-- Opening Marker --

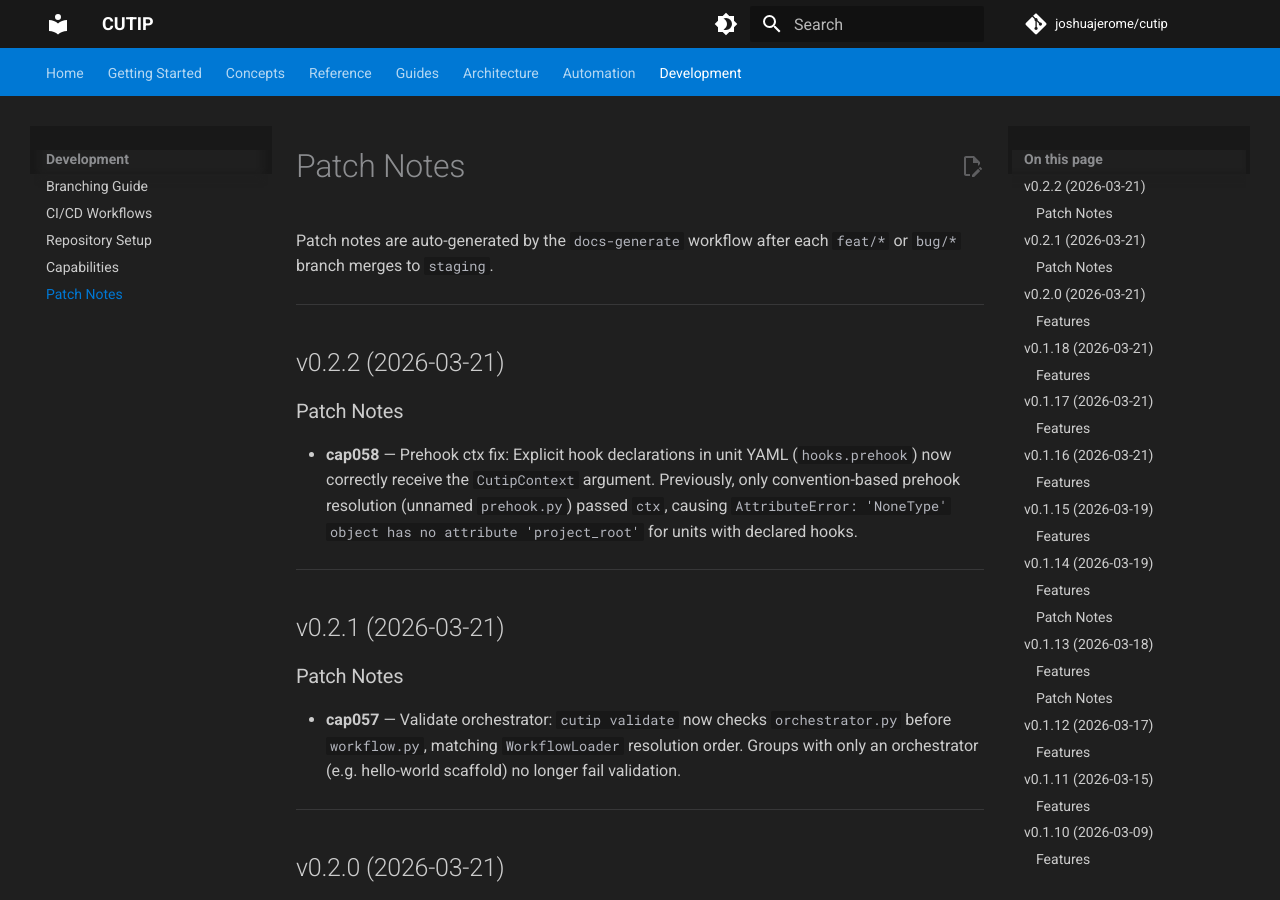
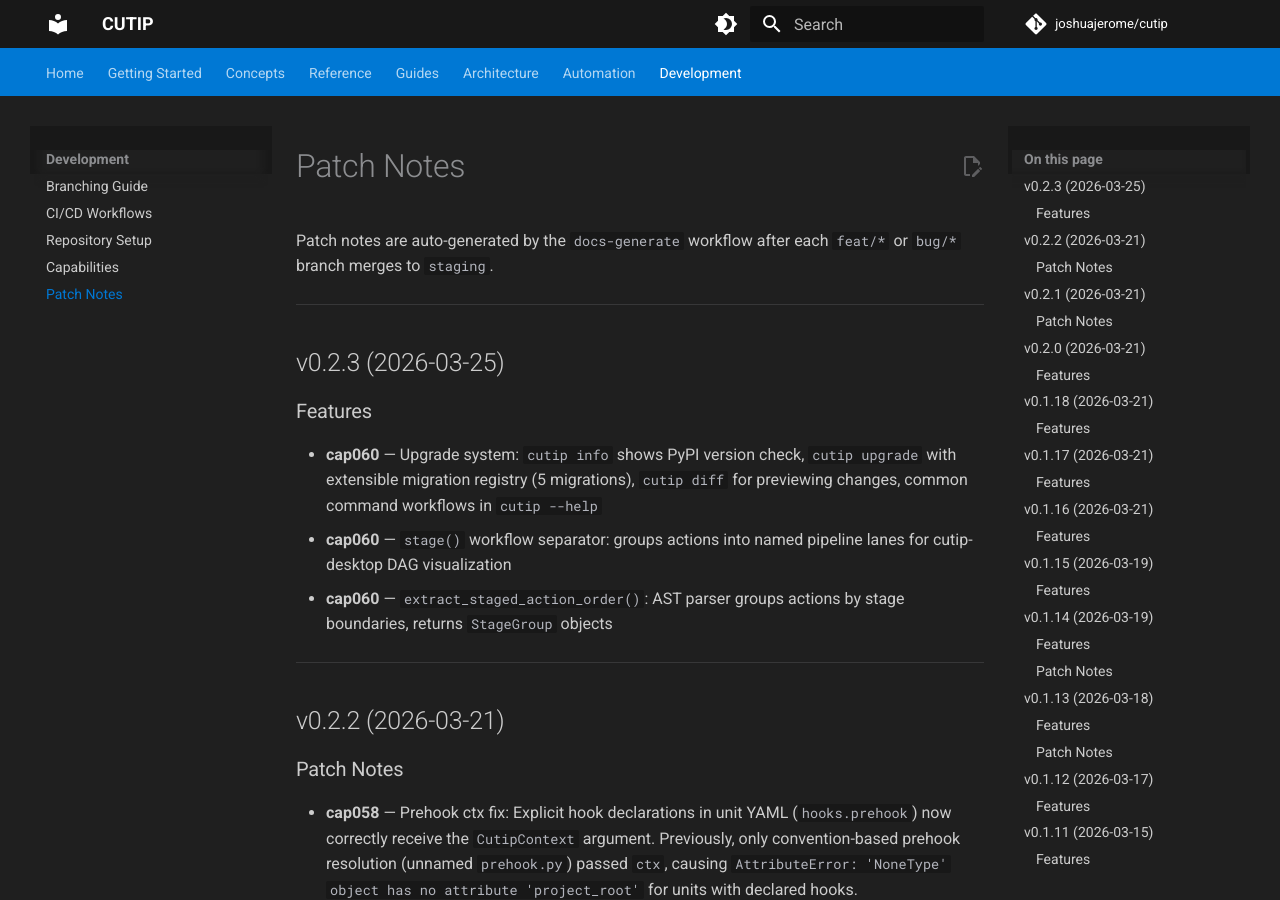
Before and after one commit to joshuajerome/cutip, an MkDocs documentation site: the page built from docs/patch-notes.md, in a window 1280 px wide and 900 px high. Built offline with MkDocs 1.6.1 and Material for MkDocs 9.7.7, drawn with Linux system fonts in a browser that asks for light colours; comment, search, counter and statistics services are not loaded.

Commit message:
bump: version 0.2.2 → 0.2.3
Co-Authored-By: Claude Opus 4.6 (1M context) <noreply@anthropic.com>

```diff
--- a/cutip/__init__.py
+++ b/cutip/__init__.py
@@ -1,3 +1,3 @@
 """CUTIP — Container Unit Templates in Python."""
 
-__version__ = "0.2.2"
+__version__ = "0.2.3"
--- a/docs/patch-notes.md
+++ b/docs/patch-notes.md
@@ -2,6 +2,16 @@
 
 Patch notes are auto-generated by the `docs-generate` workflow after each
 `feat/*` or `bug/*` branch merges to `staging`.
+
+---
+
+## v0.2.3 (2026-03-25)
+
+### Features
+
+- **cap060** — Upgrade system: `cutip info` shows PyPI version check, `cutip upgrade` with extensible migration registry (5 migrations), `cutip diff` for previewing changes, common command workflows in `cutip --help`
+- **cap060** — `stage()` workflow separator: groups actions into named pipeline lanes for cutip-desktop DAG visualization
+- **cap060** — `extract_staged_action_order()`: AST parser groups actions by stage boundaries, returns `StageGroup` objects
 
 ---
 
--- a/pyproject.toml
+++ b/pyproject.toml
@@ -4,7 +4,7 @@ build-backend = "hatchling.build"
 
 [project]
 name = "cutip"
-version = "0.2.2"
+version = "0.2.3"
 description = "Container Unit Templates in Python — a deterministic framework for building container workloads"
 readme = "README.md"
 license = { text = "MIT" }
```
Also changed, not shown: docs/capabilities.md (+2 -1 lines).
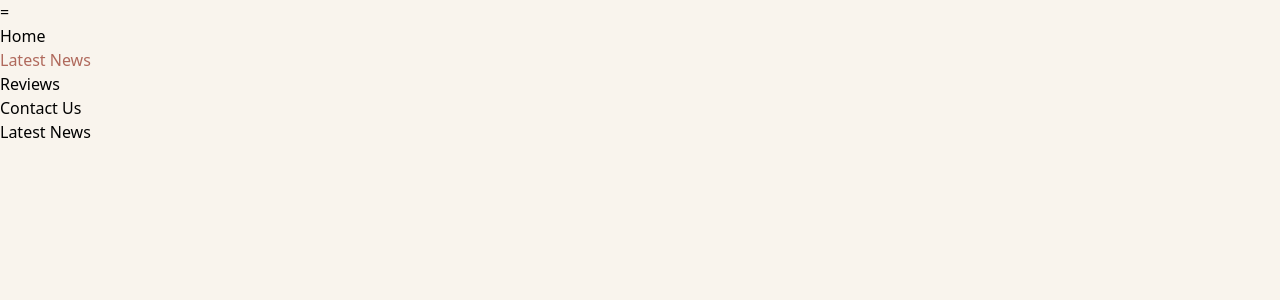
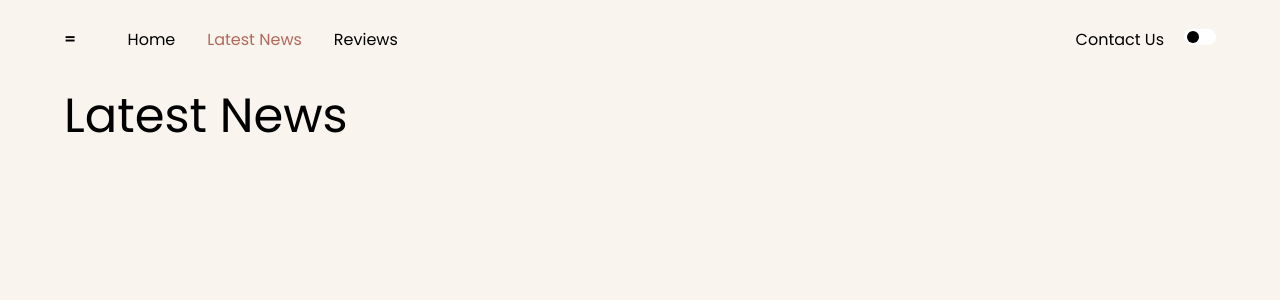
Before and after one commit to MartynasGit/cherry_task-3, a Nuxt app: page /latest-news in a window 1280 px wide. Shown: the top 300 px of the page. Built offline with nearby package versions, Linux system fonts and the light colour scheme.

Commit message:
Created ColorMode component. Added color theme switching funtionality.

```diff
--- a/assets/css/styles.css
+++ b/assets/css/styles.css
@@ -1,4 +1,9 @@
 
+@import url('https://fonts.googleapis.com/css2?family=Poppins&display=swap');
+/* :root {
+    --color-primary: #f9f4ed
+} */
 *{
-    background-color: #f9f4ed;
+    /* background-color: var(--color-primary); */
+    font-family: 'Poppins', sans-serif;
 }
--- /dev/null
+++ b/components/ColorMode.vue
@@ -0,0 +1,80 @@
+<template>
+    <div>
+        <input type="checkbox" @click="handleClick" />
+    </div>
+</template>
+
+<script setup>
+const colorMode = useColorMode()
+let darkMode = false
+function handleClick() {
+    if(darkMode === false){
+        colorMode.value = 'dark'
+        darkMode = true;
+    }
+    else{
+        colorMode.value = 'system'
+        darkMode= false
+    }
+
+
+}
+</script>
+
+<style >
+body {
+    background-color: #f9f4ed;
+}
+
+.dark-mode body {
+    background-color: #2a2a2a;
+    color: #eaeaea;
+}
+input[type="checkbox"] {
+    -webkit-appearance: none;
+    background-color: white;
+    -moz-appearance: none;
+    appearance: none;
+    position: relative;
+    width: 2rem;
+    height: 1rem;
+    outline: none;
+    border: none;
+    border-radius: 5rem;
+}
+
+input:checked[type="checkbox"] {
+    background-color: #2a2a2a;
+}
+
+input[type="checkbox"]::before {
+    content: " ";
+    position: absolute;
+    width: calc(1rem * 0.75);
+    height: calc(1rem * 0.75);
+    background-color: rgb(0, 0, 0);
+    border-radius: 5rem;
+    top: calc(1rem * 0.13);
+    left: 0.2rem;
+    transition: 0.2s;
+}
+
+input:checked[type="checkbox"]::before {
+    left: 1rem;
+    background-color: white;
+}
+
+.checkboxText {
+    font-family: 'Roboto', sans-serif;
+    font-size: 30px;
+    margin-left: 15px;
+}
+body {
+    background-color: #f9f4ed;
+}
+
+.dark-mode body {
+    background-color: #2a2a2a;
+    color: #eaeaea;
+}
+</style>
--- a/layouts/default.vue
+++ b/layouts/default.vue
@@ -1,10 +1,10 @@
 <template>
-    <div>
+    <div class="container px-16 pt-7">
         <header>
-            <nav>
+            <nav class="container mx-auto flex justify-between text-base">
                 <div>
-                    <NuxtLink to="/">=</NuxtLink>
-                    <ul>
+                    <ul class="flex gap-8">
+                        <li><NuxtLink class="font-bold mr-5">=</NuxtLink></li>
                         <li>
                             <NuxtLink to="/">Home</NuxtLink>
                         </li>
@@ -16,18 +16,24 @@
                         </li>
                     </ul>
                 </div>
-                <div>
+                <div class="flex gap-5">
                     <NuxtLink to="/contact">Contact Us</NuxtLink>
+                    <ColorMode/>
                 </div>
             </nav>
         </header>
-        <div>
+        <div class="mt-10">
             <slot></slot>
         </div>
     </div>
 </template>
-<style scoped>
+<style>
 .router-link-exact-active {
     color: #b0695c;
 }
 </style>
+
+<script setup>
+const colorMode = useColorMode()
+console.log(colorMode.preference)
+</script>
--- a/nuxt.config.ts
+++ b/nuxt.config.ts
@@ -1,5 +1,5 @@
 // https://nuxt.com/docs/api/configuration/nuxt-config
 export default defineNuxtConfig({
   css: ["~/assets/css/styles.css"],
-  modules: ["@nuxtjs/tailwindcss"],
+  modules: ["@nuxtjs/tailwindcss", "@nuxtjs/color-mode"],
 });
--- a/package.json
+++ b/package.json
@@ -8,6 +8,7 @@
     "postinstall": "nuxt prepare"
   },
   "devDependencies": {
+    "@nuxtjs/color-mode": "^3.2.0",
     "@nuxtjs/tailwindcss": "^6.1.3",
     "nuxt": "3.0.0"
   }
--- a/pages/latest-news.vue
+++ b/pages/latest-news.vue
@@ -1,6 +1,6 @@
 <template>
     <div>
-        <h2>Latest News</h2>
+        <h2 class="text-5xl">Latest News</h2>
     </div>
 </template>
 
```
Also changed, not shown: 1 other file (tests, documents, lock files or other folders).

-- Closing Marker --

Task item: How many lines in the entries contain the string "sans"? Give the number only.

Result: 2